An owner's ability to detect changes in the behavior of a dog afflicted with osteoarthritis (OA) may be a barrier to presentation, clinical diagnosis and initiation of treatment. Management of OA also relies upon an owner's ability to accurately monitor improvement following a trial period of pain relief. The changes in behavior that are associated with the onset and relief of pain from OA can be assessed to determine the dog's health-related quality of life (HRQOL). HRQOL assessments are widely used in human medicine and if developed correctly can be used in the monitoring of disease and in clinical trials. This study followed established guidelines to construct a conceptual framework of indicators of HRQOL in dogs with OA. This generated items that can be used to develop a HRQOL assessment tool specific to dogs with OA. A systematic review was conducted using Web of Science, PubMed and Scopus with search terms related to indicators of HRQOL in dogs with osteoarthritis. Eligibility and quality assessment criteria were applied. Data were extracted from eligible studies using a comprehensive data charting table. Resulting domains and items were assessed at a half-day workshop attended by experts in canine osteoarthritis and quality of life. Domains and their interactions were finalized and a visual representation of the conceptual framework was produced. A total of 1,264 unique articles were generated in the database searches and assessed for inclusion. Of these, 21 progressed to data extraction. After combining synonyms, 47 unique items were categorized across six domains. Review of the six domains by the expert panel resulted in their reduction to four: physical appearance, capability, behavior, and mood. All four categories were deemed to be influenced by pain from osteoarthritis. Capability, mood, and behavior were all hypothesized to impact on each other while physical appearance was impacted by, but did not impact upon, the other domains.

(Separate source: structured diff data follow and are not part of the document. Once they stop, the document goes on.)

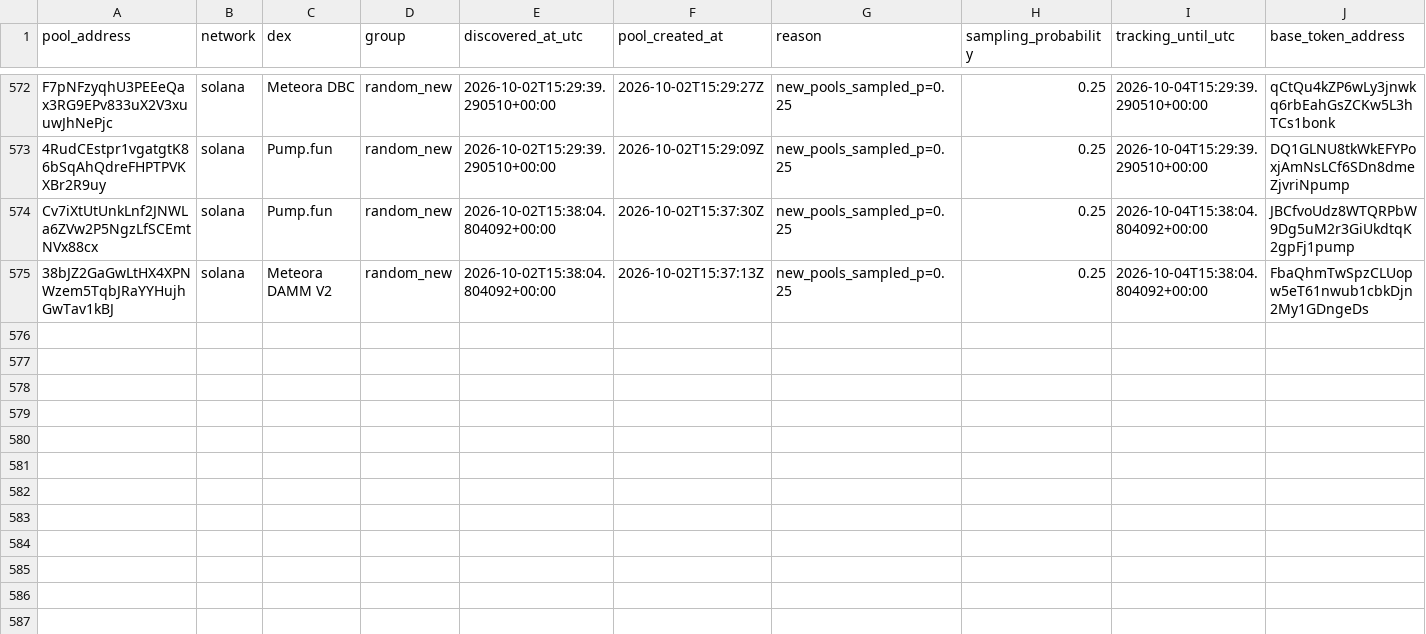
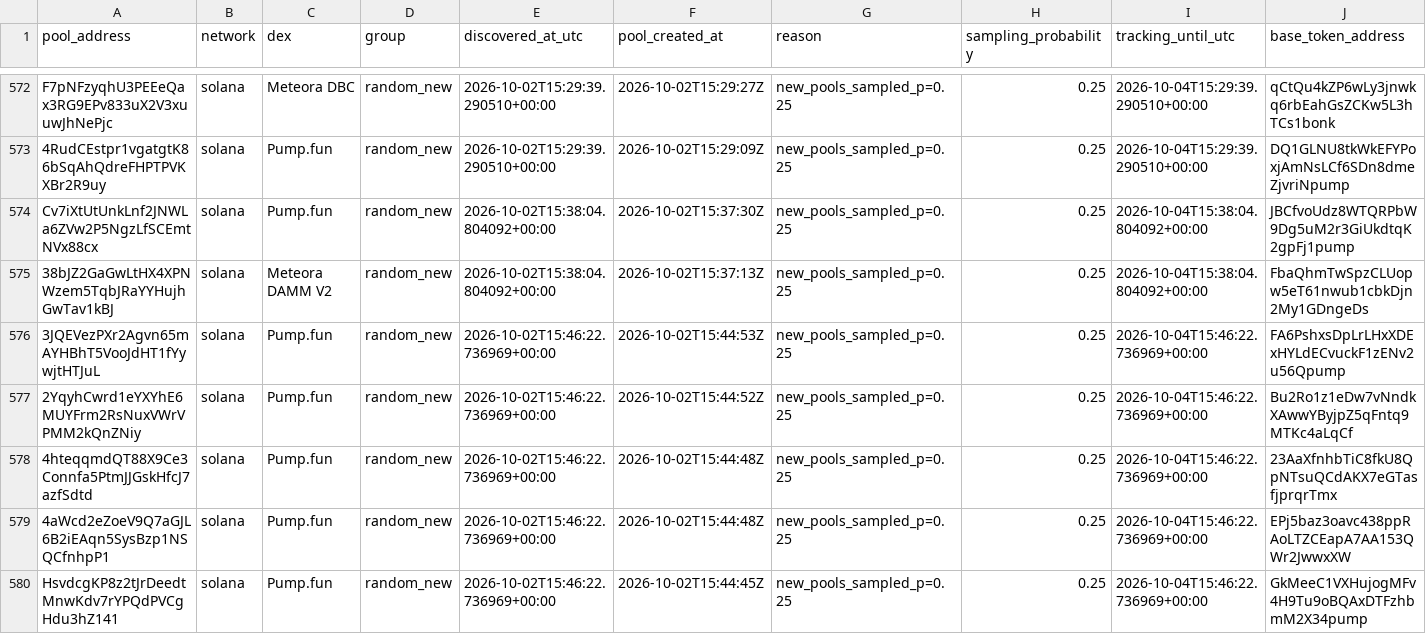
Before and after one commit to TheoooBa/Solana-Memecoin-Analysis, a CSV file: raw/pool_registry/2026-10-02.csv, drawn as a sheet; only a part is shown, gaps mark what is left out; rows hold the shown columns only; the diff names each change by its address in the sheet, - before the commit and + after, or states it on an @@ line.

```diff
--- a/raw/pool_registry/2026-10-02.csv
+++ b/raw/pool_registry/2026-10-02.csv
+row 576: 3JQEVezPXr2Agvn65mAYHBhT5VooJdHT1fYywjtHTJuL | solana | Pump.fun | random_new | 2026-10-02T15:46:22.736969+00:00 | 2026-10-02T15:44:53Z | new_pools_sampled_p=0.25 | 0.25 | 2026-10-04T15:46:22.736969+00:00 | FA6PshxsDpLrLHxXDExHYLdECvuckF1zENv2u56Qpump
+row 577: 2YqyhCwrd1eYXYhE6MUYFrm2RsNuxVWrVPMM2kQnZNiy | solana | Pump.fun | random_new | 2026-10-02T15:46:22.736969+00:00 | 2026-10-02T15:44:52Z | new_pools_sampled_p=0.25 | 0.25 | 2026-10-04T15:46:22.736969+00:00 | Bu2Ro1z1eDw7vNndkXAwwYByjpZ5qFntq9MTKc4aLqCf
+row 578: 4hteqqmdQT88X9Ce3Connfa5PtmJJGskHfcJ7azfSdtd | solana | Pump.fun | random_new | 2026-10-02T15:46:22.736969+00:00 | 2026-10-02T15:44:48Z | new_pools_sampled_p=0.25 | 0.25 | 2026-10-04T15:46:22.736969+00:00 | 23AaXfnhbTiC8fkU8QpNTsuQCdAKX7eGTasfjprqrTmx
+row 579: 4aWcd2eZoeV9Q7aGJL6B2iEAqn5SysBzp1NSQCfnhpP1 | solana | Pump.fun | random_new | 2026-10-02T15:46:22.736969+00:00 | 2026-10-02T15:44:48Z | new_pools_sampled_p=0.25 | 0.25 | 2026-10-04T15:46:22.736969+00:00 | EPj5baz3oavc438ppRAoLTZCEapA7AA153QWr2JwwxXW
+row 580: HsvdcgKP8z2tJrDeedtMnwKdv7rYPQdPVCgHdu3hZ141 | solana | Pump.fun | random_new | 2026-10-02T15:46:22.736969+00:00 | 2026-10-02T15:44:45Z | new_pools_sampled_p=0.25 | 0.25 | 2026-10-04T15:46:22.736969+00:00 | GkMeeC1VXHujogMFv4H9Tu9oBQAxDTFzhbmM2X34pump
```
Also changed, not shown: logs/runs/2026-10-02.csv, raw/new_pool_ranks/2026-10-02.csv, 4 other files.
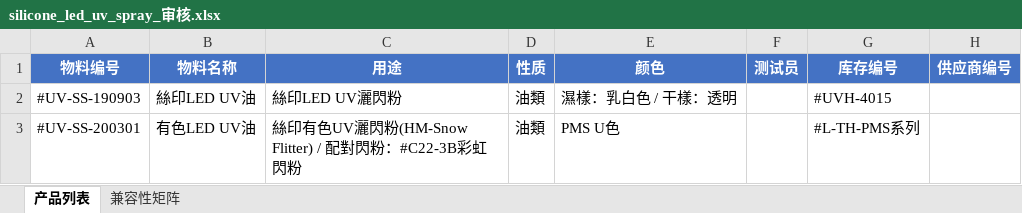
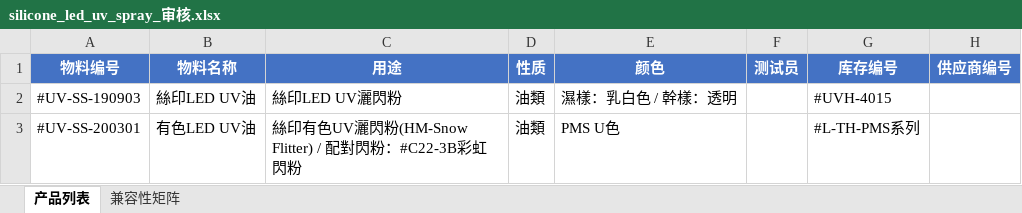
Before and after one commit to mo17301909990-alt/Yatushi-Materials, an Excel workbook: 审核导出/silicone_led_uv_spray_审核.xlsx, sheet 产品列表, drawn as a sheet; values as stored, in another font and other column widths than the file's, no borders; the diff names each change by its address in the sheet, - before the commit and + after, or states it on an @@ line.

```diff
--- a/审核导出/silicone_led_uv_spray_审核.xlsx (sheet 产品列表)
+++ b/审核导出/silicone_led_uv_spray_审核.xlsx (sheet 产品列表)
-E2 (颜色): 濕樣：乳白色 / 干樣：透明
+E2 (颜色): 濕樣：乳白色 / 幹樣：透明
```
Also changed, not shown: sheet 兼容性矩阵, 审核导出/lamination_material_审核.xlsx, 审核导出/silicone_coarse_uv_审核.xlsx, 29 other files.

The framework has potential application to inform the development of valid and reliable instruments to operationalize measurement of HRQOL in canine OA for use in general veterinary practice to guide OA management decisions and in clinical studies to evaluate treatment outcomes.